### Assigned task
Go line by line through the entries and show those that hold the string "galclass".

Listed entries: Begin

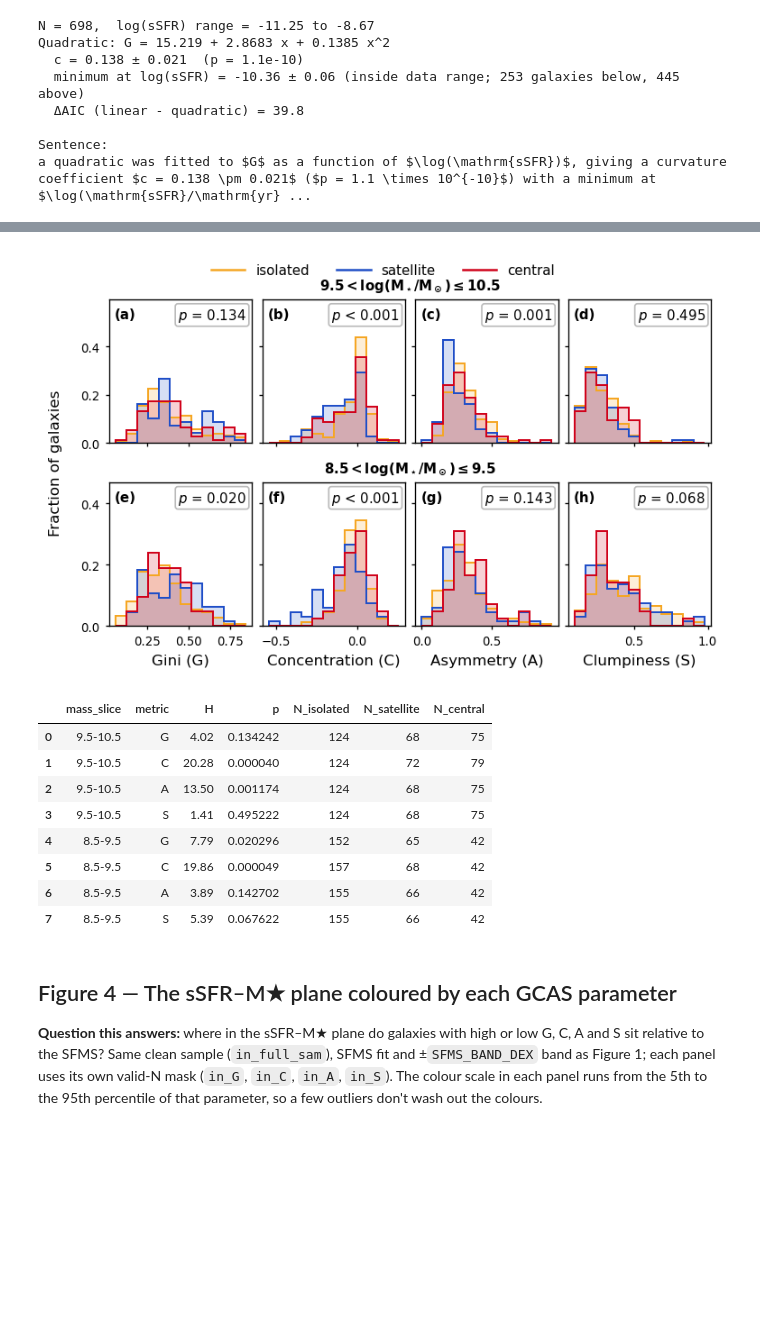
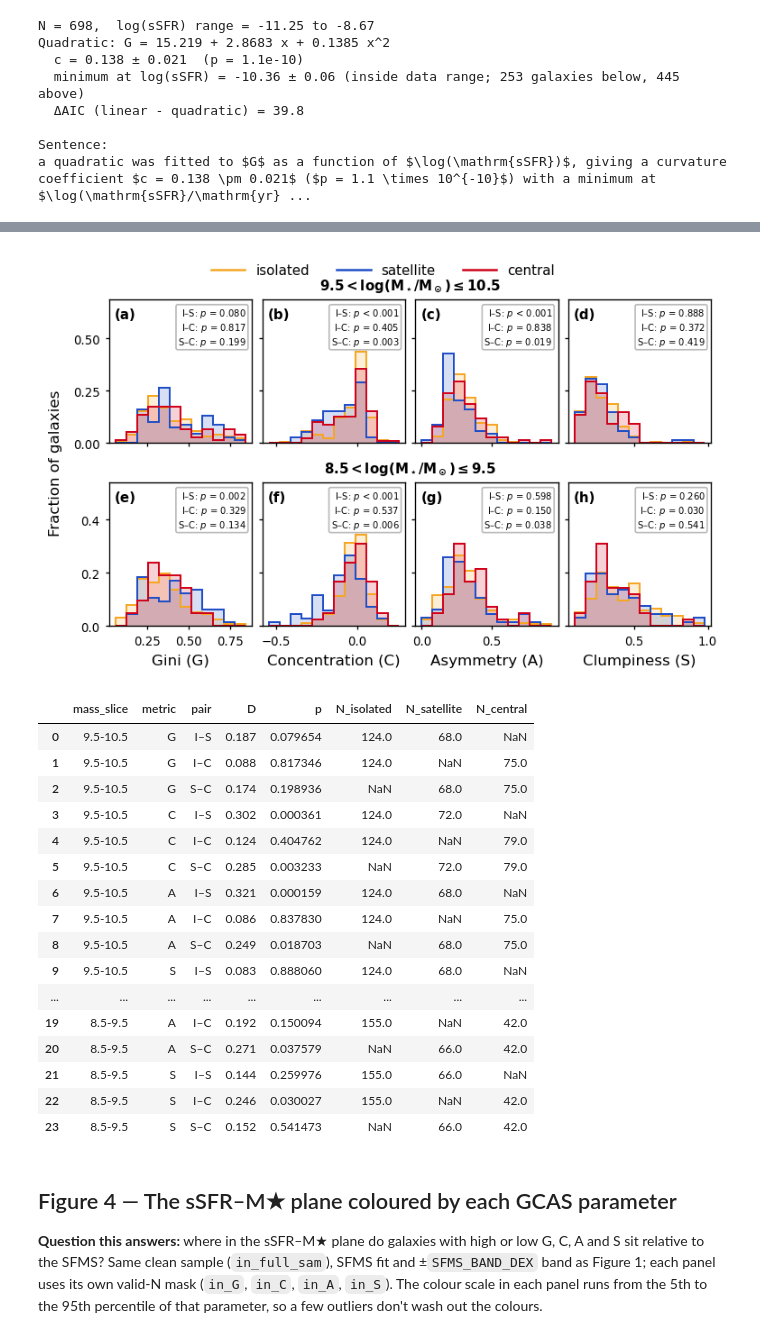
Before and after one commit to ssin3605/Astro-Project, a Jupyter notebook: sf_statistics/notebooks/ch3/chapter_3_plots.ipynb, the cells around one changed output, grey strips where cells are left out. Drawn from its saved outputs; the diff is of its cells as text; code cells hidden in the pictures; blank space fills up the shorter version.

```diff
--- a/sf_statistics/notebooks/ch3/chapter_3_plots.ipynb
+++ b/sf_statistics/notebooks/ch3/chapter_3_plots.ipynb
@@ -133,7 +133,7 @@ SFMS_BAND_DEX = 0.3
 # %%
 sample = purity.dropna(subset=['log_Mstar', 'log_sSFR'])
 print(f"Clean sample: {len(purity)} galaxies, {len(sample)} with log_Mstar and log_sSFR")
-print(sample['spectral_class'].value_counts().to_string())
+print(sample['galclass'].value_counts().sort_index().to_string())
 
 # SFMS line and band in log_Mstar vs log_sSFR space (sSFR_MS = SFR_MS / M*)
 mstar_grid = np.linspace(sample['log_Mstar'].min(), sample['log_Mstar'].max(), 300)
@@ -150,11 +150,12 @@ def ms_position(delta_ms):
 
 fig, ax = plt.subplots(figsize=(8, 6.5))
 
-CLASS_COLOURS = {'pure_SF': '#2196F3', 'composite_SF': '#FF9800'}
-for spec_class, colour in CLASS_COLOURS.items():
-    sub = sample[sample['spectral_class'] == spec_class]
+# Pure SF = galclass 1; composite SF = galclass 2 or 3
+CLASS_SPLIT = {'Pure SF': ([1], '#2196F3'), 'Composite SF': ([2, 3], '#FF9800')}
+for class_label, (classes, colour) in CLASS_SPLIT.items():
+    sub = sample[sample['galclass'].isin(classes)]
     ax.scatter(sub['log_Mstar'], sub['log_sSFR'], s=22, alpha=0.55, c=colour,
-               linewidths=0, label=f'{spec_class} (N={len(sub)})', zorder=2)
+               linewidths=0, label=f'{class_label} (N={len(sub)})', zorder=2)
 
 ax.fill_between(mstar_grid, ssfr_ms - SFMS_BAND_DEX, ssfr_ms + SFMS_BAND_DEX,
                 color='grey', alpha=0.25, zorder=1, label=f'on-MS band (±{SFMS_BAND_DEX} dex)')
@@ -179,7 +180,7 @@ for i, catid in enumerate(HIGHLIGHT_CATIDS):
         'log_sSFR': row['log_sSFR'],
         'delta_ms': row['delta_ms'],
         'position': ms_position(row['delta_ms']),
-        'spectral_class': row['spectral_class'],
+        'galclass': row['galclass'],
     })
 
 ax.set_xlabel(r'$\log(M_\star / M_\odot)$')
@@ -371,4 +374,5 @@ distribution (exact values printed below).
 # %%
+import itertools
 import string
 
 mass_slices = [(9.5, 10.5), (8.5, 9.5)]
@@ -377,6 +381,7 @@ gama_only = purity[purity['environment'] == 'GAMA'].copy()
 status_order = ['isolated', 'satellite', 'central']
 status_color = {'isolated': '#F5A623', 'satellite': '#1F4EC7', 'central': '#D0021B'}
 status_ls = {'isolated': '-', 'satellite': '-', 'central': '-'}
+STATUS_ABBR = {'isolated': 'I', 'satellite': 'S', 'central': 'C'}
 N_BINS = 12
 MIN_GROUP_N = 5   # groups smaller than this are not plotted or tested
 
@@ -424,48 +429,65 @@ with plt.rc_context(FIG3_STYLE):
                 ax.hist(vals, bins=bin_edges[metric], weights=weights, histtype='step',
                         edgecolor=status_color[status], lw=1.2, linestyle=status_ls[status], zorder=2)
 
-            H, p = stats.kruskal(*groups.values())
-            test_rows.append({'mass_slice': f'{lo}-{hi}', 'metric': metric, 'H': H, 'p': p,
-                              **{f'N_{s}': len(groups.get(s, [])) for s in status_order}})
-            ax.text(0.96, 0.95, format_p(p), transform=ax.transAxes, ha='right', va='top',
-                    fontsize=9, bbox=dict(boxstyle='round,pad=0.2', fc='white', ec='0.7', alpha=0.9))
+            # Two-sample K-S test for each pair of groups present in this panel
+            p_lines = []
+            for a, b in itertools.combinations(status_order, 2):
+                if a not in groups or b not in groups:
+                    continue
+                D, p = stats.ks_2samp(groups[a], groups[b])
+                pair = f'{STATUS_ABBR[a]}–{STATUS_ABBR[b]}'
+                test_rows.append({'mass_slice': f'{lo}-{hi}', 'metric': metric, 'pair': pair,
+                                  'D': D, 'p': p, f'N_{a}': len(groups[a]), f'N_{b}': len(groups[b])})
+                p_lines.append(f'{pair}: {format_p(p)}')
+            ax.text(0.96, 0.95, '\n'.join(p_lines), transform=ax.transAxes, ha='right', va='top',
+                    fontsize=6, linespacing=1.2,
+                    bbox=dict(boxstyle='round,pad=0.2', fc='white', ec='0.7', alpha=0.9))
             panel_label(ax, next(letters), fontsize=9)
 
             if i == len(mass_slices) - 1:
                 ax.set_xlabel(GCAS_LABELS[metric])
 
     # Headroom so the tallest bars sit below the panel letter and p-value box
     for i in range(len(mass_slices)):
         lo_y, hi_y = axes[i, 0].get_ylim()
-        axes[i, 0].set_ylim(0, hi_y * 1.3)
+        axes[i, 0].set_ylim(0, hi_y * 1.5)
 
     fig.supylabel('Fraction of galaxies', fontsize=10, x=0.01)
     handles = [plt.Line2D([], [], color=status_color[s], ls=status_ls[s], lw=1.5, label=s)
                for s in status_order]
     fig.legend(handles=handles, loc='upper center', ncol=3, fontsize=9, frameon=False,
                bbox_to_anchor=(0.5, 1.0), handlelength=2.5)
 
     plt.tight_layout(pad=0.3, h_pad=1.6, w_pad=0.3, rect=(0.02, 0, 1, 0.90))
 
     # Mass slice as a heading centred above each row
     for i, (lo, hi) in enumerate(mass_slices):
         left, right = axes[i, 0].get_position(), axes[i, -1].get_position()
         fig.text((left.x0 + right.x1) / 2, left.y1 + 0.012,
                  f'$\\mathbf{{{lo} < log(M_\\star/M_\\odot) \\leq {hi}}}$',   # bold heading
                  ha='center', va='bottom', fontsize=9)
     fig.savefig(OUT_FIGURE_DIR / 'fig3_environment.png', dpi=300, bbox_inches='tight')
 plt.show()
 
-# Kruskal-Wallis results and group sizes for each panel
-pd.DataFrame(test_rows).round({'H': 2})
+# Pairwise K-S results and group sizes for each panel
+ks_cols = ['mass_slice', 'metric', 'pair', 'D', 'p'] + [f'N_{s}' for s in status_order]
+pd.DataFrame(test_rows)[ks_cols].round({'D': 3})
 # %% [output]
-[figure, old version]
+[figure, new version]
-|  | mass_slice | metric | H | p | N_isolated | N_satellite | N_central |
-| 0 | 9.5-10.5 | G | 4.02 | 0.134242 | 124 | 68 | 75 |
-| 1 | 9.5-10.5 | C | 20.28 | 0.000040 | 124 | 72 | 79 |
-| 2 | 9.5-10.5 | A | 13.50 | 0.001174 | 124 | 68 | 75 |
-| 3 | 9.5-10.5 | S | 1.41 | 0.495222 | 124 | 68 | 75 |
-| 4 | 8.5-9.5 | G | 7.79 | 0.020296 | 152 | 65 | 42 |
-| 5 | 8.5-9.5 | C | 19.86 | 0.000049 | 157 | 68 | 42 |
-| 6 | 8.5-9.5 | A | 3.89 | 0.142702 | 155 | 66 | 42 |
-| 7 | 8.5-9.5 | S | 5.39 | 0.067622 | 155 | 66 | 42 |
+|  | mass_slice | metric | pair | D | p | N_isolated | N_satellite | N_central |
+| 0 | 9.5-10.5 | G | I–S | 0.187 | 0.079654 | 124.0 | 68.0 | NaN |
+| 1 | 9.5-10.5 | G | I–C | 0.088 | 0.817346 | 124.0 | NaN | 75.0 |
+| 2 | 9.5-10.5 | G | S–C | 0.174 | 0.198936 | NaN | 68.0 | 75.0 |
+| 3 | 9.5-10.5 | C | I–S | 0.302 | 0.000361 | 124.0 | 72.0 | NaN |
+| 4 | 9.5-10.5 | C | I–C | 0.124 | 0.404762 | 124.0 | NaN | 79.0 |
+| 5 | 9.5-10.5 | C | S–C | 0.285 | 0.003233 | NaN | 72.0 | 79.0 |
+| 6 | 9.5-10.5 | A | I–S | 0.321 | 0.000159 | 124.0 | 68.0 | NaN |
+| 7 | 9.5-10.5 | A | I–C | 0.086 | 0.837830 | 124.0 | NaN | 75.0 |
+| 8 | 9.5-10.5 | A | S–C | 0.249 | 0.018703 | NaN | 68.0 | 75.0 |
+| 9 | 9.5-10.5 | S | I–S | 0.083 | 0.888060 | 124.0 | 68.0 | NaN |
+| ... | ... | ... | ... | ... | ... | ... | ... | ... |
+| 19 | 8.5-9.5 | A | I–C | 0.192 | 0.150094 | 155.0 | NaN | 42.0 |
+| 20 | 8.5-9.5 | A | S–C | 0.271 | 0.037579 | NaN | 66.0 | 42.0 |
+| 21 | 8.5-9.5 | S | I–S | 0.144 | 0.259976 | 155.0 | 66.0 | NaN |
+| 22 | 8.5-9.5 | S | I–C | 0.246 | 0.030027 | 155.0 | NaN | 42.0 |
+| 23 | 8.5-9.5 | S | S–C | 0.152 | 0.541473 | NaN | 66.0 | 42.0 |
```
Also changed, not shown: parts of 3 cells of this notebook, 29 other files.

Listed entries: End

### Task solution
+print(sample['galclass'].value_counts().sort_index().to_string())
+# Pure SF = galclass 1; composite SF = galclass 2 or 3
+    sub = sample[sample['galclass'].isin(classes)]
+        'galclass': row['galclass'],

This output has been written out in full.